_WHAT THIS TASK INVOLVES_:
Give the entries back exactly, dropping each image.

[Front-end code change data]
————————

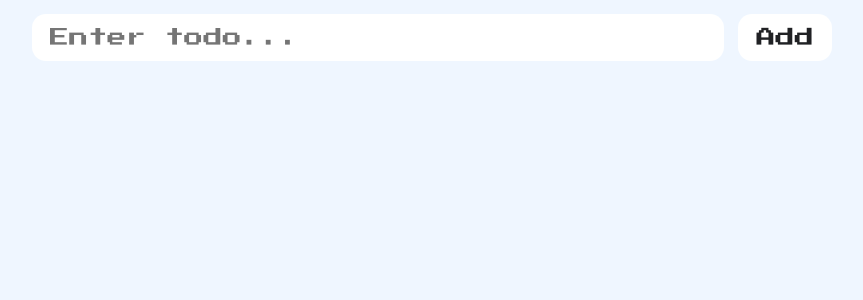
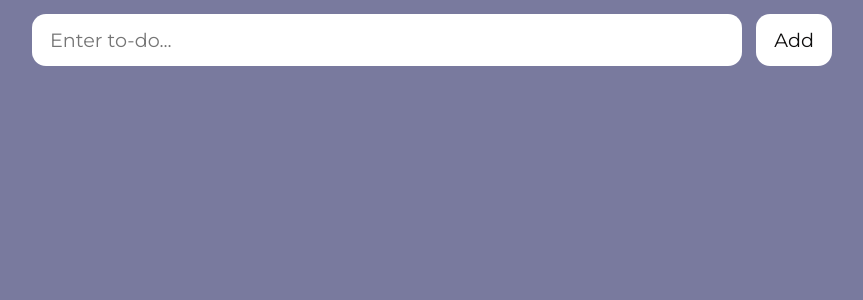
Before and after one commit to Alex-Garbero/ReactJS-ToDoList, a React (Vite) app: page / in a window 1280 px wide. Shown: the top 300 px of the page, without its empty margins (208-1071 px from the left). Built offline with nearby package versions, Linux system fonts and the light colour scheme.

Commit message:
Added 'Enter' key functionality
Added handleKeyDown function and onKeyDown event listener

```diff
--- a/index.html
+++ b/index.html
@@ -1,28 +1,26 @@
 <!doctype html>
 <html lang="en">
-  <head>
+
+<head>
     <meta charset="UTF-8" />
     <link rel="icon" type="image/svg+xml" href="/vite.svg" />
     <meta name="viewport" content="width=device-width, initial-scale=1.0" />
     <title>Todo App</title>
 
-    <link rel="preconnect" href="https://fonts.googleapis.com" />
-    <link rel="preconnect" href="https://fonts.gstatic.com" crossorigin />
+    <link rel="preconnect" href="https://fonts.googleapis.com">
+    <link rel="preconnect" href="https://fonts.gstatic.com" crossorigin>
     <link
-      href="https://fonts.googleapis.com/css2?family=Inter:wght@100..900&family=Press+Start+2P&display=swap"
-      rel="stylesheet"
-    />
-    <link
-      rel="stylesheet"
-      href="https://cdnjs.cloudflare.com/ajax/libs/font-awesome/6.5.2/css/all.min.css"
-      integrity="sha512-SnH5WK+bZxgPHs44uWIX+LLJAJ9/2PkPKZ5QiAj6Ta86w+fsb2TkcmfRyVX3pBnMFcV7oQPJkl9QevSCWr3W6A=="
-      crossorigin="anonymous"
-      referrerpolicy="no-referrer"
-    />
-  </head>
+        href="https://fonts.googleapis.com/css2?family=Inter:wght@100..900&family=Montserrat:ital,wght@0,100..900;1,100..900&display=swap"
+        rel="stylesheet">
 
-  <body>
+    <link rel="stylesheet" href="https://cdnjs.cloudflare.com/ajax/libs/font-awesome/6.5.2/css/all.min.css"
+        integrity="sha512-SnH5WK+bZxgPHs44uWIX+LLJAJ9/2PkPKZ5QiAj6Ta86w+fsb2TkcmfRyVX3pBnMFcV7oQPJkl9QevSCWr3W6A=="
+        crossorigin="anonymous" referrerpolicy="no-referrer" />
+</head>
+
+<body>
     <div id="root"></div>
     <script type="module" src="/src/main.jsx"></script>
-  </body>
+</body>
+
 </html>
--- a/package.json
+++ b/package.json
@@ -21,6 +21,6 @@
     "eslint-plugin-react": "^7.34.1",
     "eslint-plugin-react-hooks": "^4.6.0",
     "eslint-plugin-react-refresh": "^0.4.6",
-    "vite": "^5.2.0"
+    "vite": "^5.2.11"
   }
 }
--- a/src/components/TodoInput.jsx
+++ b/src/components/TodoInput.jsx
@@ -1,15 +1,26 @@
+import React from "react";
 import { useState } from "react";
 // Tell functional component to expect 'props'
 export default function TodoInput(props) {
     // Destructure out functions
     const { handleAddTodos, todoValue, setTodoValue } = props
 
+    // The handleKeyDown function checks if the pressed key is Enter and calls handleAddTodos and setTodoValue appropriately.
+    const handleKeyDown = (e) => {
+        if (e.key === 'Enter') {
+            handleAddTodos(todoValue)
+            setTodoValue('')
+        }
+    }
+
     return (
         <header>
-            <input value={todoValue} onChange={(e) => {
-				setTodoValue(e.target.value)
-			}}
-			placeholder="Enter todo..." />
+            <input
+                value={todoValue}
+                onChange={(e) => { setTodoValue(e.target.value) }}
+                // Add the onKeyDown event listener to the input element.
+                onKeyDown={handleKeyDown}
+                placeholder="Enter to-do..." />
             {/* Assign handleAddTodos to button with arrow function */}
             <button onClick={() => {
                 handleAddTodos(todoValue)
--- a/src/index.css
+++ b/src/index.css
@@ -3,7 +3,7 @@
     margin: 0;
     padding: 0;
     box-sizing: border-box;
-    color: #202124;
+    color: #0f0e0e;
 }
 
 h1,
@@ -11,7 +11,7 @@ h2,
 h3,
 input,
 button {
-    font-family: "Press Start 2P", system-ui;
+    font-family: "Montserrat", system-ui;
 }
 
 #root {
@@ -19,7 +19,7 @@ button {
     display: flex;
     flex-direction: column;
     padding: 14px;
-    background: #eff6ff;
+    background: #797a9e;
     gap: 14px;
 }
 
@@ -103,6 +103,7 @@ p {
 }
 
 @media (min-width: 640px) {
+
     header button,
     header input {
         font-size: 1.2em;
```
Also changed, not shown: 1 other file (tests, documents, lock files or other folders). Lines whose indentation alone changed are shown as unchanged.
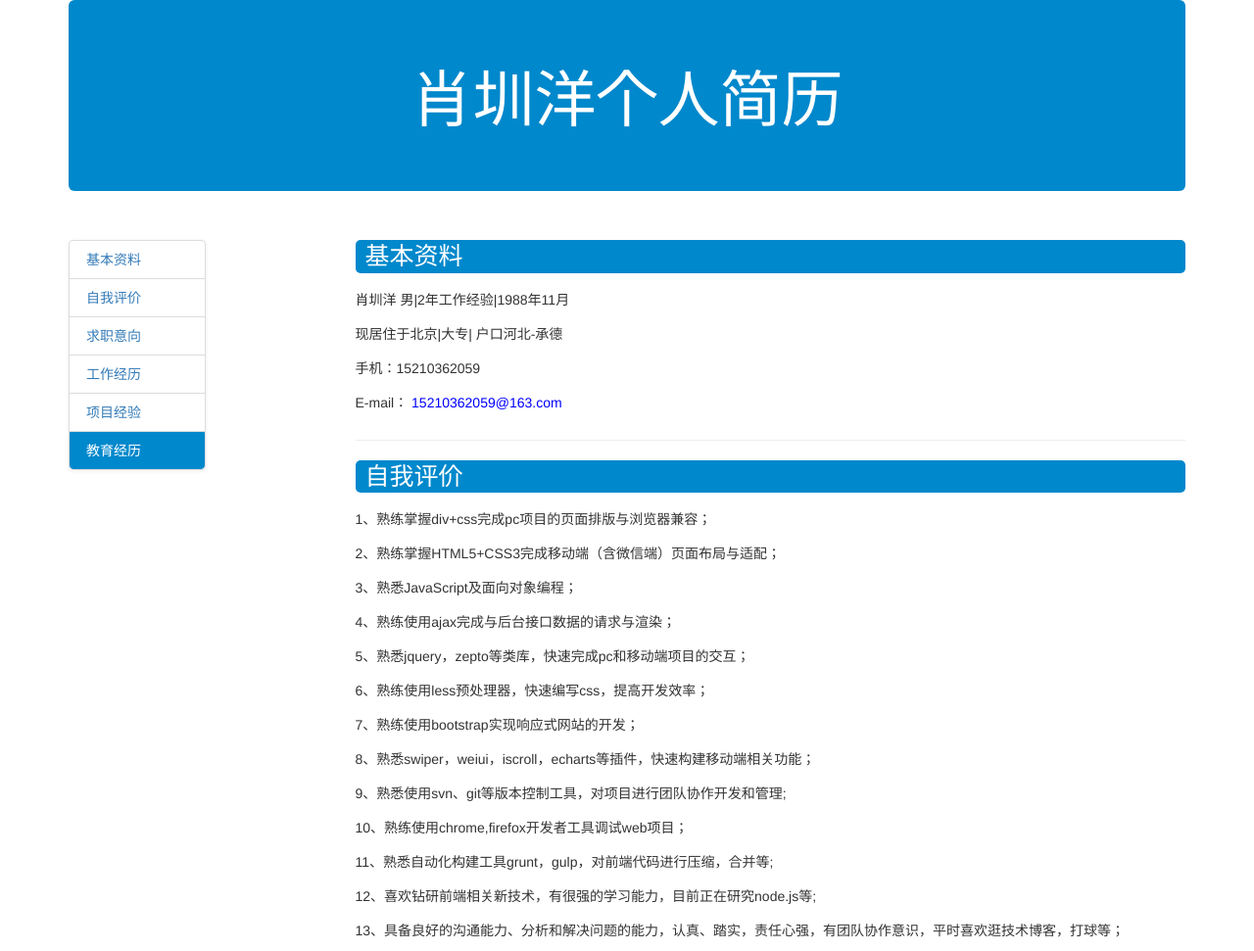
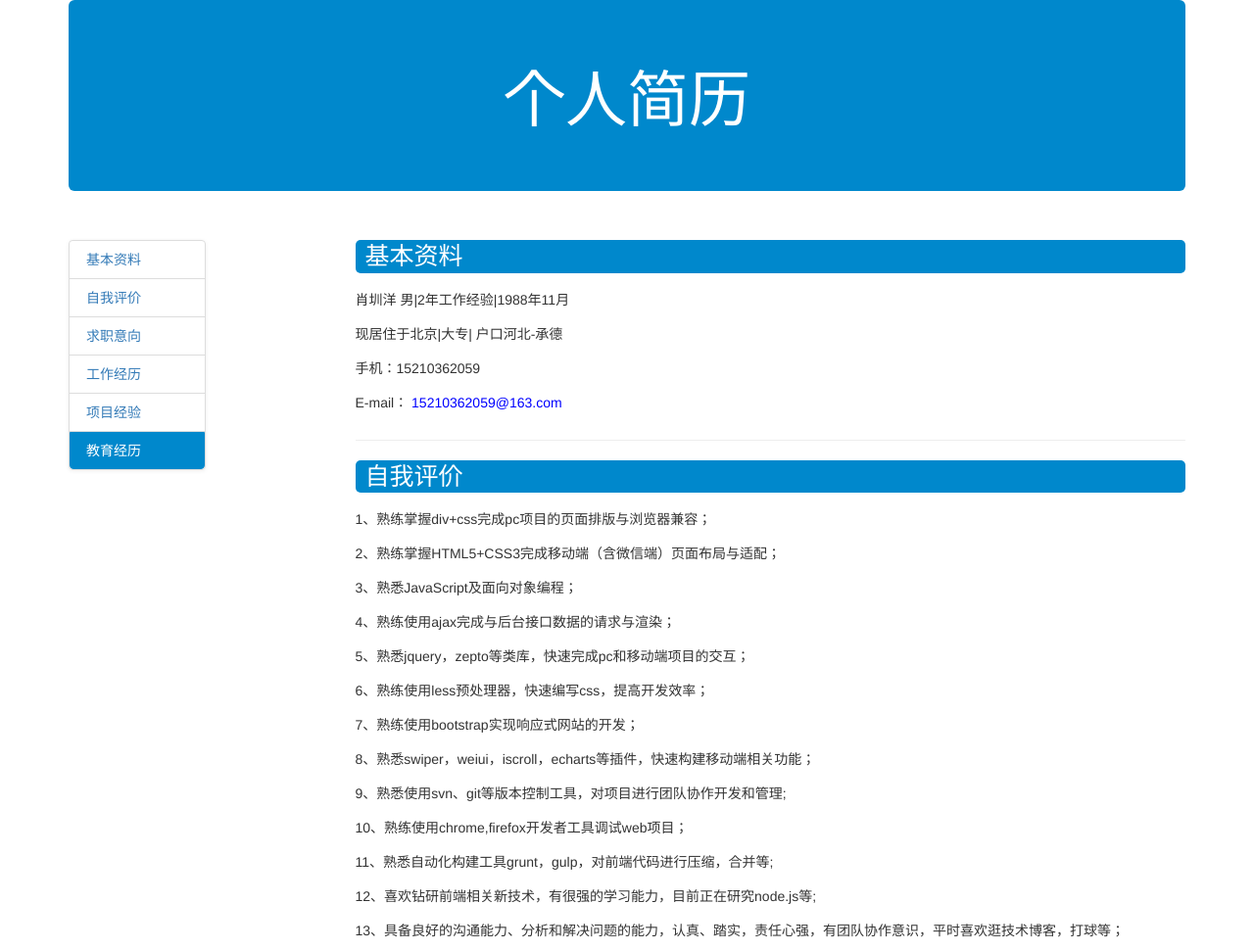
Before and after one commit to xiaozhenyang/xiaozhenyang.github.io, a plain HTML site: page index.html in a window 1280 px wide. Shown: the top 971 px of the page at 98% size. Drawn offline with Linux system fonts and the light colour scheme.

Commit message:
Update index.html

```diff
--- a/index.html
+++ b/index.html
@@ -77,7 +77,7 @@
 <body data-spy="scroll" data-target="#myScrollspy">
     <div class="container">
         <div class="jumbotron">
-            <h1>肖圳洋个人简历</h1>
+            <h1>个人简历</h1>
         </div>
         <div class="row">
             <div class="col-xs-3" id="myScrollspy">
```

————————

_TASK RESULT_:
Before and after one commit to Alex-Garbero/ReactJS-ToDoList, a React (Vite) app: page / in a window 1280 px wide. Shown: the top 300 px of the page, without its empty margins (208-1071 px from the left). Built offline with nearby package versions, Linux system fonts and the light colour scheme.

Commit message:
Added 'Enter' key functionality
Added handleKeyDown function and onKeyDown event listener

```diff
--- a/index.html
+++ b/index.html
@@ -1,28 +1,26 @@
 <!doctype html>
 <html lang="en">
-  <head>
+
+<head>
     <meta charset="UTF-8" />
     <link rel="icon" type="image/svg+xml" href="/vite.svg" />
     <meta name="viewport" content="width=device-width, initial-scale=1.0" />
     <title>Todo App</title>
 
-    <link rel="preconnect" href="https://fonts.googleapis.com" />
-    <link rel="preconnect" href="https://fonts.gstatic.com" crossorigin />
+    <link rel="preconnect" href="https://fonts.googleapis.com">
+    <link rel="preconnect" href="https://fonts.gstatic.com" crossorigin>
     <link
-      href="https://fonts.googleapis.com/css2?family=Inter:wght@100..900&family=Press+Start+2P&display=swap"
-      rel="stylesheet"
-    />
-    <link
-      rel="stylesheet"
-      href="https://cdnjs.cloudflare.com/ajax/libs/font-awesome/6.5.2/css/all.min.css"
-      integrity="sha512-SnH5WK+bZxgPHs44uWIX+LLJAJ9/2PkPKZ5QiAj6Ta86w+fsb2TkcmfRyVX3pBnMFcV7oQPJkl9QevSCWr3W6A=="
-      crossorigin="anonymous"
-      referrerpolicy="no-referrer"
-    />
-  </head>
+        href="https://fonts.googleapis.com/css2?family=Inter:wght@100..900&family=Montserrat:ital,wght@0,100..900;1,100..900&display=swap"
+        rel="stylesheet">
 
-  <body>
+    <link rel="stylesheet" href="https://cdnjs.cloudflare.com/ajax/libs/font-awesome/6.5.2/css/all.min.css"
+        integrity="sha512-SnH5WK+bZxgPHs44uWIX+LLJAJ9/2PkPKZ5QiAj6Ta86w+fsb2TkcmfRyVX3pBnMFcV7oQPJkl9QevSCWr3W6A=="
+        crossorigin="anonymous" referrerpolicy="no-referrer" />
+</head>
+
+<body>
     <div id="root"></div>
     <script type="module" src="/src/main.jsx"></script>
-  </body>
+</body>
+
 </html>
--- a/package.json
+++ b/package.json
@@ -21,6 +21,6 @@
     "eslint-plugin-react": "^7.34.1",
     "eslint-plugin-react-hooks": "^4.6.0",
     "eslint-plugin-react-refresh": "^0.4.6",
-    "vite": "^5.2.0"
+    "vite": "^5.2.11"
   }
 }
--- a/src/components/TodoInput.jsx
+++ b/src/components/TodoInput.jsx
@@ -1,15 +1,26 @@
+import React from "react";
 import { useState } from "react";
 // Tell functional component to expect 'props'
 export default function TodoInput(props) {
     // Destructure out functions
     const { handleAddTodos, todoValue, setTodoValue } = props
 
+    // The handleKeyDown function checks if the pressed key is Enter and calls handleAddTodos and setTodoValue appropriately.
+    const handleKeyDown = (e) => {
+        if (e.key === 'Enter') {
+            handleAddTodos(todoValue)
+            setTodoValue('')
+        }
+    }
+
     return (
         <header>
-            <input value={todoValue} onChange={(e) => {
-				setTodoValue(e.target.value)
-			}}
-			placeholder="Enter todo..." />
+            <input
+                value={todoValue}
+                onChange={(e) => { setTodoValue(e.target.value) }}
+                // Add the onKeyDown event listener to the input element.
+                onKeyDown={handleKeyDown}
+                placeholder="Enter to-do..." />
             {/* Assign handleAddTodos to button with arrow function */}
             <button onClick={() => {
                 handleAddTodos(todoValue)
--- a/src/index.css
+++ b/src/index.css
@@ -3,7 +3,7 @@
     margin: 0;
     padding: 0;
     box-sizing: border-box;
-    color: #202124;
+    color: #0f0e0e;
 }
 
 h1,
@@ -11,7 +11,7 @@ h2,
 h3,
 input,
 button {
-    font-family: "Press Start 2P", system-ui;
+    font-family: "Montserrat", system-ui;
 }
 
 #root {
@@ -19,7 +19,7 @@ button {
     display: flex;
     flex-direction: column;
     padding: 14px;
-    background: #eff6ff;
+    background: #797a9e;
     gap: 14px;
 }
 
@@ -103,6 +103,7 @@ p {
 }
 
 @media (min-width: 640px) {
+
     header button,
     header input {
         font-size: 1.2em;
```
Also changed, not shown: 1 other file (tests, documents, lock files or other folders). Lines whose indentation alone changed are shown as unchanged.
Before and after one commit to xiaozhenyang/xiaozhenyang.github.io, a plain HTML site: page index.html in a window 1280 px wide. Shown: the top 971 px of the page at 98% size. Drawn offline with Linux system fonts and the light colour scheme.

Commit message:
Update index.html

```diff
--- a/index.html
+++ b/index.html
@@ -77,7 +77,7 @@
 <body data-spy="scroll" data-target="#myScrollspy">
     <div class="container">
         <div class="jumbotron">
-            <h1>肖圳洋个人简历</h1>
+            <h1>个人简历</h1>
         </div>
         <div class="row">
             <div class="col-xs-3" id="myScrollspy">
```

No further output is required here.